Ray was the perfect game player. Playing to laugh rather than to win, Ray made sure every opponent came away from the game with self-esteem and a smile. My daughter Hilary remembers how he liked to tease Kay with comments like, “Mama! That wasn’t a kind thing to do!” whenever Kay jumped him in Chinese checkers. Of course, there was nothing Asian about these checkers, for Ray renamed it “Bogity, Bogidy.” According to the number on the roll, Ray verbalized every move. “Bogidy, bogidy… bogidy… bogidy…” After gaming with Uncle Ray, Hilary knew he would sneak them to the freezer for cherry bombs and banana fudge pops. Ray always had a sweet tooth. 

For years, Ray planted a handful of fruit trees everywhere he lived. As he learned more about different varieties and techniques, Ray was particularly interested in grafting. Through statewide grafting seminars, he became an expert at grafting his trees for multiple flavors and combinations. But he needed his own orchard.

In 1993, Ray and Kay bought the one-screen, 400-car Capada Drive-In outside Floydada. By this time, Ray worked for the City of Floydada and had more regular hours than farming afforded. He took down the screen, the ticket booth, and most fencing to leave plenty of room to plant pecan and fruit trees in his free time. He modified the former concession stand to double as a barn and storage unit. Over 30 trees were in full bloom on the estate within a few years. No wonder his mother-in-law dubbed Ray “Johnny Appleseed!”

One of the first times our daughter Hannah took her new husband Steve to Floydada, Ray took Steve with him to fell a tree for a church member. With a borrowed bucket truck from the City, Ray and Steve raised the mechanism as high as the bucket would extend. 

Since both Steve and Ray exceeded 200 pounds, Steve expressed concern about the 250 lb limit on the bucket. Ray told his new nephew, “Oh, it’ll be alright. Just don’t tell Mama.” Once the bucket topped its height, Ray climbed out of the bucket into the tree. Unharnessed, he asked Steve to pass him the chainsaw and proceeded to cut and drop limbs. Anytime Steve questioned his safety, Ray met him with the same reply, “It’ll be alright. Just don’t tell Mama.” Even botany couldn’t take the risk-taker out of Ray.

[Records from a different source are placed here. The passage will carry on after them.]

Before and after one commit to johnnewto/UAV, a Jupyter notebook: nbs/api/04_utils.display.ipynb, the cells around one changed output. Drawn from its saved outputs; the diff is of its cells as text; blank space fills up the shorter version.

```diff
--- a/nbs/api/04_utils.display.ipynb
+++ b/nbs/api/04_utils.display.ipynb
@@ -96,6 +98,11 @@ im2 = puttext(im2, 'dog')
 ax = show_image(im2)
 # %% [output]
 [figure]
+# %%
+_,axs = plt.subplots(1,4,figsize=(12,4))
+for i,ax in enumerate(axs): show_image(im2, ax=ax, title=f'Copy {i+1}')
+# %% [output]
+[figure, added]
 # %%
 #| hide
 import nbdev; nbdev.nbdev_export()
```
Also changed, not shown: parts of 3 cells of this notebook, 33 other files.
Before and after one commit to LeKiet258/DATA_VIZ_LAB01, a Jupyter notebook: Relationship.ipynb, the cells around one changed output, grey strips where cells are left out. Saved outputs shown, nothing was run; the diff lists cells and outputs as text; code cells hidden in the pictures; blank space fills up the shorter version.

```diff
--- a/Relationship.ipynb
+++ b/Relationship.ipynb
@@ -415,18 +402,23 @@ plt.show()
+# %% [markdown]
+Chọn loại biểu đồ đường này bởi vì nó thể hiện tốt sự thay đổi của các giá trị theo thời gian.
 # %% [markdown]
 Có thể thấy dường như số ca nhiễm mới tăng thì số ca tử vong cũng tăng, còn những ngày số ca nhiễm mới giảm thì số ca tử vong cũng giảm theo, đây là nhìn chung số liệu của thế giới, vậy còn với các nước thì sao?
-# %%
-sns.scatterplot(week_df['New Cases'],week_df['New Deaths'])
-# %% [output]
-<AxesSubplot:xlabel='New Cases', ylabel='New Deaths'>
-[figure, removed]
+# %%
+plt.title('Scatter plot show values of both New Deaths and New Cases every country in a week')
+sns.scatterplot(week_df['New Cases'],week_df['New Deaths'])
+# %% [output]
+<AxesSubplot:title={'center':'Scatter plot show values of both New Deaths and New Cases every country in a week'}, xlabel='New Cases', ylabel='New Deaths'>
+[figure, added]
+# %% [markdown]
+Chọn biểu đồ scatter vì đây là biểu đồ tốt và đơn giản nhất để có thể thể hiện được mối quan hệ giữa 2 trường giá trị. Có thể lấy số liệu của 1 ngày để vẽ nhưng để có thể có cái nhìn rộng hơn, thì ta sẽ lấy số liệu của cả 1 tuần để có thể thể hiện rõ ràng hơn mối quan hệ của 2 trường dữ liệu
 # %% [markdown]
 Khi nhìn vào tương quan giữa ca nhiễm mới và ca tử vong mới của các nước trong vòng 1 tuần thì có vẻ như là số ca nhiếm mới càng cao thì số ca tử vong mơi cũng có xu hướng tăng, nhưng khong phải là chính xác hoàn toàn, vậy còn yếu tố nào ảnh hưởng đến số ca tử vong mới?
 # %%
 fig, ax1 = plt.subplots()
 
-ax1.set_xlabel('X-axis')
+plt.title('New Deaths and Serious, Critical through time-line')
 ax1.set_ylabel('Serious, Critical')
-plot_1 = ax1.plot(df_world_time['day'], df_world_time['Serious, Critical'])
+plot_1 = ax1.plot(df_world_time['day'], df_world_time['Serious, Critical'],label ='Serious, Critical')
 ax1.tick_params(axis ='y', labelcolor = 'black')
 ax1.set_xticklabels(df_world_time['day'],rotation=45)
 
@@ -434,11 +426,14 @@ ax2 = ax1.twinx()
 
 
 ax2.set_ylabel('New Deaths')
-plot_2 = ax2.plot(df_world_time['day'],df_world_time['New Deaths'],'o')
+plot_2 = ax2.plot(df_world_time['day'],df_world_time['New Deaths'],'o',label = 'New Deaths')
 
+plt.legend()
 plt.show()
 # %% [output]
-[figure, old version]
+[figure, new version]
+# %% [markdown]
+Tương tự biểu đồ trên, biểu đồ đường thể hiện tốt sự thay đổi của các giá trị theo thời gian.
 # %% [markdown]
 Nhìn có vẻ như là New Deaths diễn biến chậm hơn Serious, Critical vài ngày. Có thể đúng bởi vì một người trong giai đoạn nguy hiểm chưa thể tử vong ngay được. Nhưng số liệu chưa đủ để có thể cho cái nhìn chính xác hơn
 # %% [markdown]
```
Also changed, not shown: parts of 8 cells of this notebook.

Top-notch Marine, avid pilot, water diviner. Beekeeper, gem cutter, expert marksman. Archeologist, horticulturist, fisherman. All of these and more were what Ray did. But if you had the gift of knowing who Ray was, you knew a man who was: quiet, patient, sympathetic, kind, inoffensive, steady, competent, peaceful, agreeable, and compassionate. He was a good listener, an enjoyable companion, and a fun game player. Ray was easy to get along with, good under pressure, and always sought the most peaceable outcome. He was an honorable father, a loving husband, a devoted family member, and a loyal friend. He was a Jesus follower and a real-deal Christian who lived out God’s Word rather than arguing about it. Ray Tinney was a clear light showing brightly in our very dark world. 

And I, for one, am going to miss him.